## TASK
Go through the listing and state how many lines hold the string "type". Nothing else is needed.

## RECORD SET

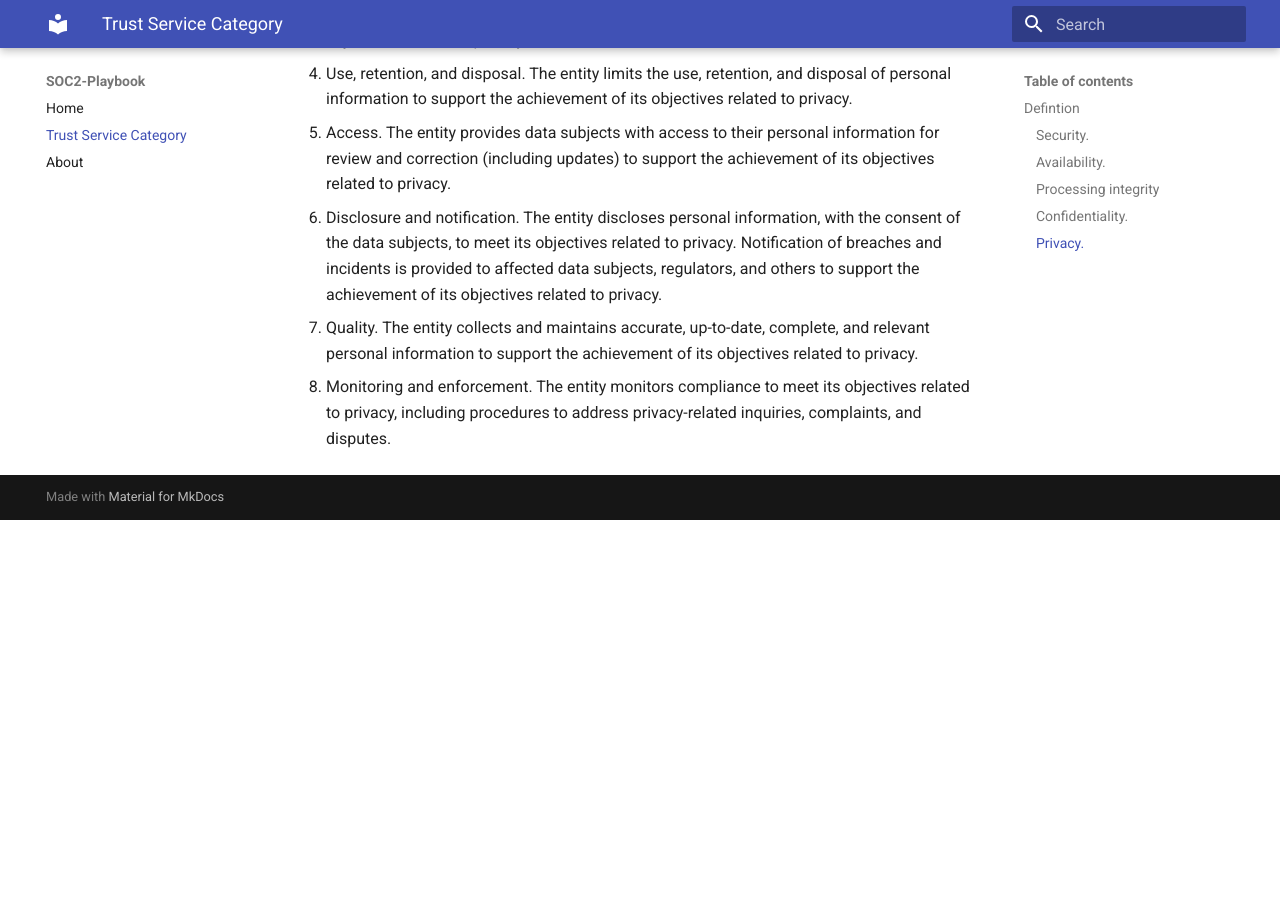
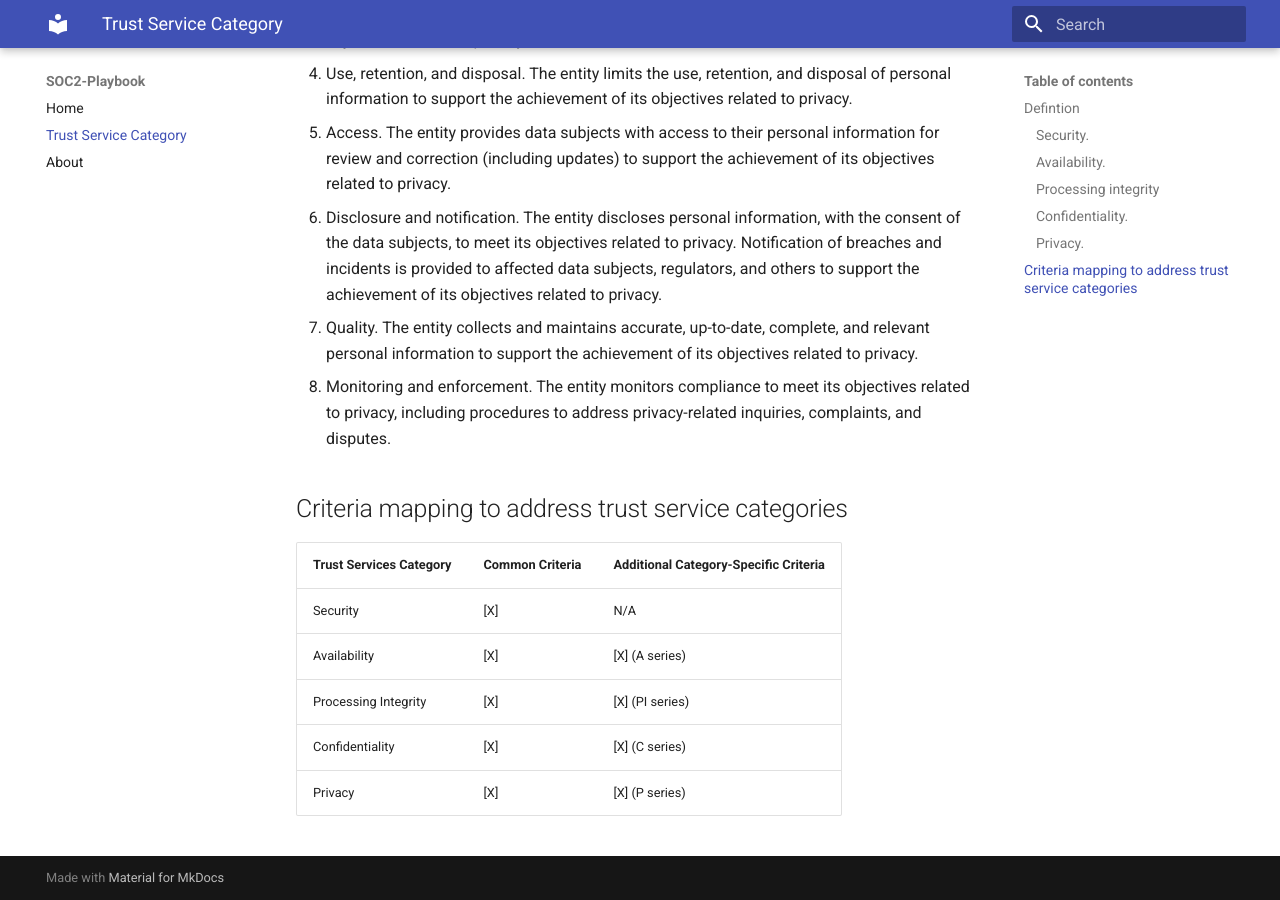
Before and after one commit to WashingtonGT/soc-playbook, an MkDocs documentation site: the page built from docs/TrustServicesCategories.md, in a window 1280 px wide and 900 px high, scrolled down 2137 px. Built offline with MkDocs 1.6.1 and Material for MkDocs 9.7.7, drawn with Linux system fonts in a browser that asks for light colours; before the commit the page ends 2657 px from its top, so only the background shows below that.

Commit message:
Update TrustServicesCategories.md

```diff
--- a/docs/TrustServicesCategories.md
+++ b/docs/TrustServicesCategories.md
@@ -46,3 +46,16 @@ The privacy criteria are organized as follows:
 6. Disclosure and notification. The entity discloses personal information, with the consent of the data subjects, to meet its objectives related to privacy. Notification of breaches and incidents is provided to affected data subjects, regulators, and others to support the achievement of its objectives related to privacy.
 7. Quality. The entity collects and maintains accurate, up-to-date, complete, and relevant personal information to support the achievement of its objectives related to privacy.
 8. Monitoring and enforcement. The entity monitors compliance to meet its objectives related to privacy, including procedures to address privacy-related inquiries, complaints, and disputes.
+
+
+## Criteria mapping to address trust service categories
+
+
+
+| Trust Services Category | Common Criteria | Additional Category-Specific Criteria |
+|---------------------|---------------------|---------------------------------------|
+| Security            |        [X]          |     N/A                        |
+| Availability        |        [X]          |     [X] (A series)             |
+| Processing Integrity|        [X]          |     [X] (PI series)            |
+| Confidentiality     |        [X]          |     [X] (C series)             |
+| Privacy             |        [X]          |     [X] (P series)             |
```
...
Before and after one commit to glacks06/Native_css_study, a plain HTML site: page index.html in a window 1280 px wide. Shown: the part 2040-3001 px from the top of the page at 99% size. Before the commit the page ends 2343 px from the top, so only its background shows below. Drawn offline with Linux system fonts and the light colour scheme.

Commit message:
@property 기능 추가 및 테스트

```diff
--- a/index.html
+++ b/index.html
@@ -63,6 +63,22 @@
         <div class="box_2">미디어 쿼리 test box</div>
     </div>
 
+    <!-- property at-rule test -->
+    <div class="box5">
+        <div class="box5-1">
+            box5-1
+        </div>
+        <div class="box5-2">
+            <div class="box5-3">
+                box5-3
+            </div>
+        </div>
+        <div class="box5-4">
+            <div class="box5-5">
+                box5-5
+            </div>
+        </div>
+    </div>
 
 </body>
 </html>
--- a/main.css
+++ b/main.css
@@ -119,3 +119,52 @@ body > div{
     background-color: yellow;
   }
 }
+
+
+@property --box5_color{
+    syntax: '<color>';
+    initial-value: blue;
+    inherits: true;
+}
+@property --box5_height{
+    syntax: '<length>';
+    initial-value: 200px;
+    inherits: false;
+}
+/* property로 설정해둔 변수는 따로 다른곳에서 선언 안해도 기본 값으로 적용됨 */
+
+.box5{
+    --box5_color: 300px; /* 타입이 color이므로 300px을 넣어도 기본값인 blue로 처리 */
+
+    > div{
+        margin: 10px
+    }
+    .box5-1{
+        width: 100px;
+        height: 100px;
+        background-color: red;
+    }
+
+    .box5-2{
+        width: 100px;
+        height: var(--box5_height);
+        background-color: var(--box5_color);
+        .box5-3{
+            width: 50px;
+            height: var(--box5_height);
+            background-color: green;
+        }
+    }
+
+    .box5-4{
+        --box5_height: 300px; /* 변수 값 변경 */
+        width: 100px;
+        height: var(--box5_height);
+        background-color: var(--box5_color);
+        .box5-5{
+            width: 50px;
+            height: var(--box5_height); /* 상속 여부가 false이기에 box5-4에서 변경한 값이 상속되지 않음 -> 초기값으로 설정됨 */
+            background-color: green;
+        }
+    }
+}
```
* * *
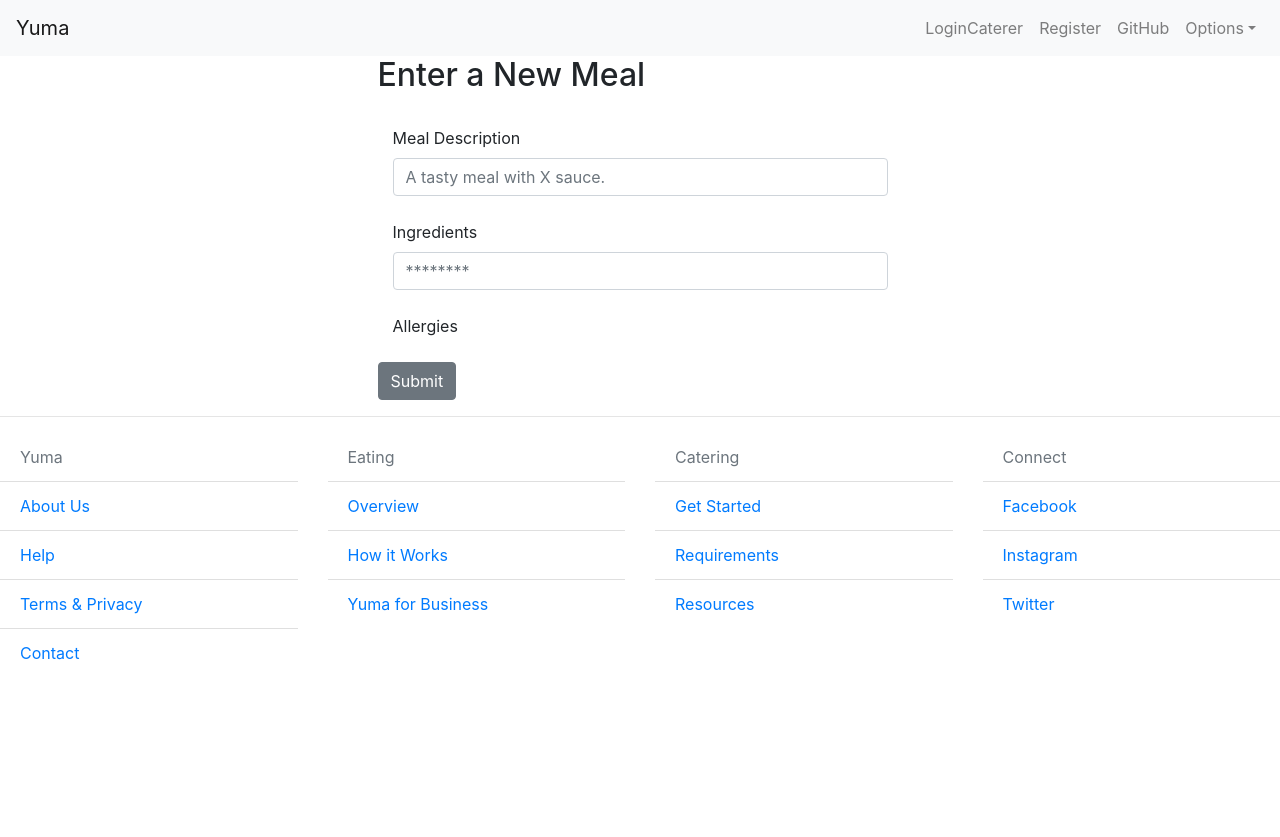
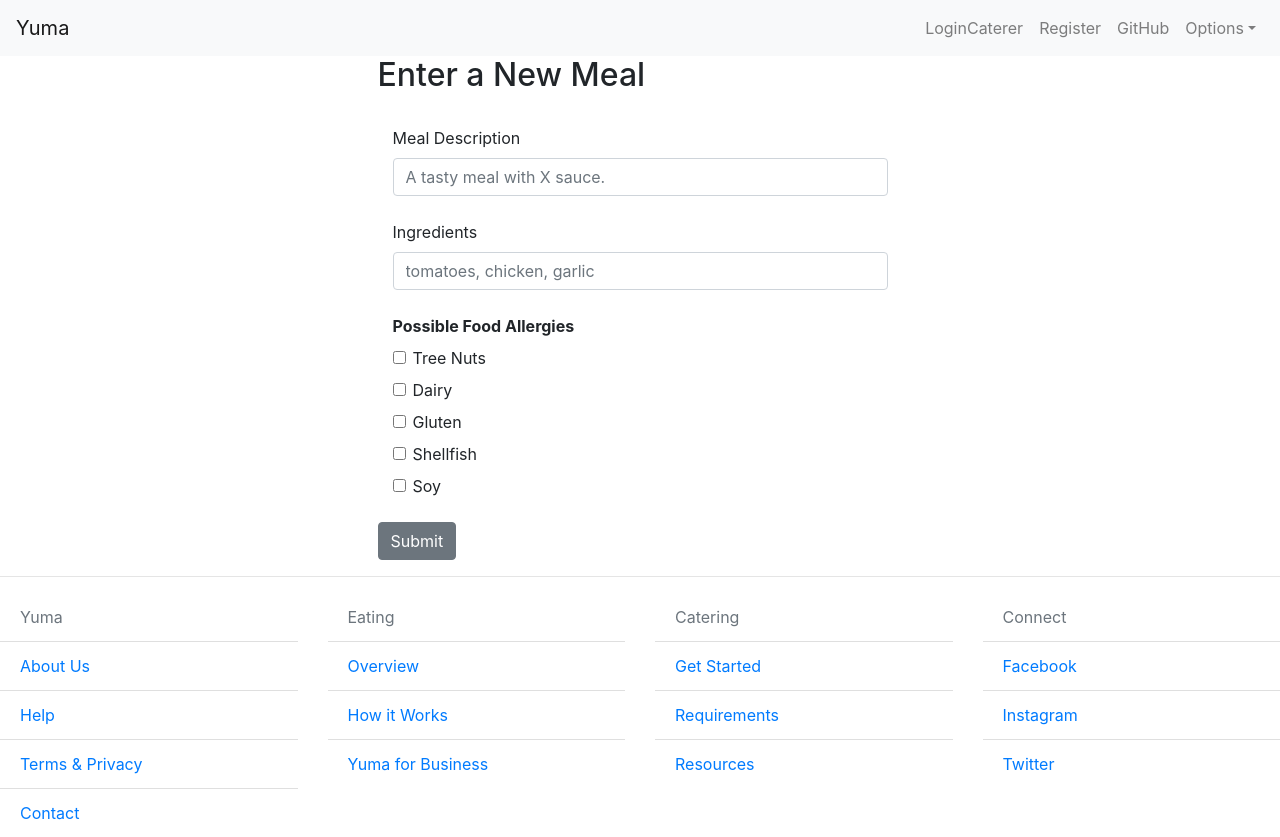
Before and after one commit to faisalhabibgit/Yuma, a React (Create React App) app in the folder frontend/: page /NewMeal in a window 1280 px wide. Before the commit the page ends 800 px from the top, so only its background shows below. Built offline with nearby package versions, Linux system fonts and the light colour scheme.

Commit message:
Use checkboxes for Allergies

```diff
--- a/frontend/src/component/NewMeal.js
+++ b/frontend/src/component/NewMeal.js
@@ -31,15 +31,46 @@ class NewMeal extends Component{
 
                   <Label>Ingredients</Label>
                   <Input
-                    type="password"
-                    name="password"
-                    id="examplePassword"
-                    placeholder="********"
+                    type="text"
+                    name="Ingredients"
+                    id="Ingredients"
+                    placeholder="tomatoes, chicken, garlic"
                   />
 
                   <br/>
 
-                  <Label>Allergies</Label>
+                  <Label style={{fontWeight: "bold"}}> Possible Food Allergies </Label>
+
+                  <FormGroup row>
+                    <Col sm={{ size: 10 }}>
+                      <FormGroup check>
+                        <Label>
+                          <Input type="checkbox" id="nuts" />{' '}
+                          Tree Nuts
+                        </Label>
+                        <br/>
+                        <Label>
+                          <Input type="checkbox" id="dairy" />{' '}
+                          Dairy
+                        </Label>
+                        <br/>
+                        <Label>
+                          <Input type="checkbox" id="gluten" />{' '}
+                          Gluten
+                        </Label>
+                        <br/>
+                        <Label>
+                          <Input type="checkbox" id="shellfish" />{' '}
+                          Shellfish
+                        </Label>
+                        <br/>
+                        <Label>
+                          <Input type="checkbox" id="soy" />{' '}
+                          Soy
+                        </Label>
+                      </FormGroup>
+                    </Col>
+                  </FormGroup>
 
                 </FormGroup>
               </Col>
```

## EXERCISE RESPONSE
7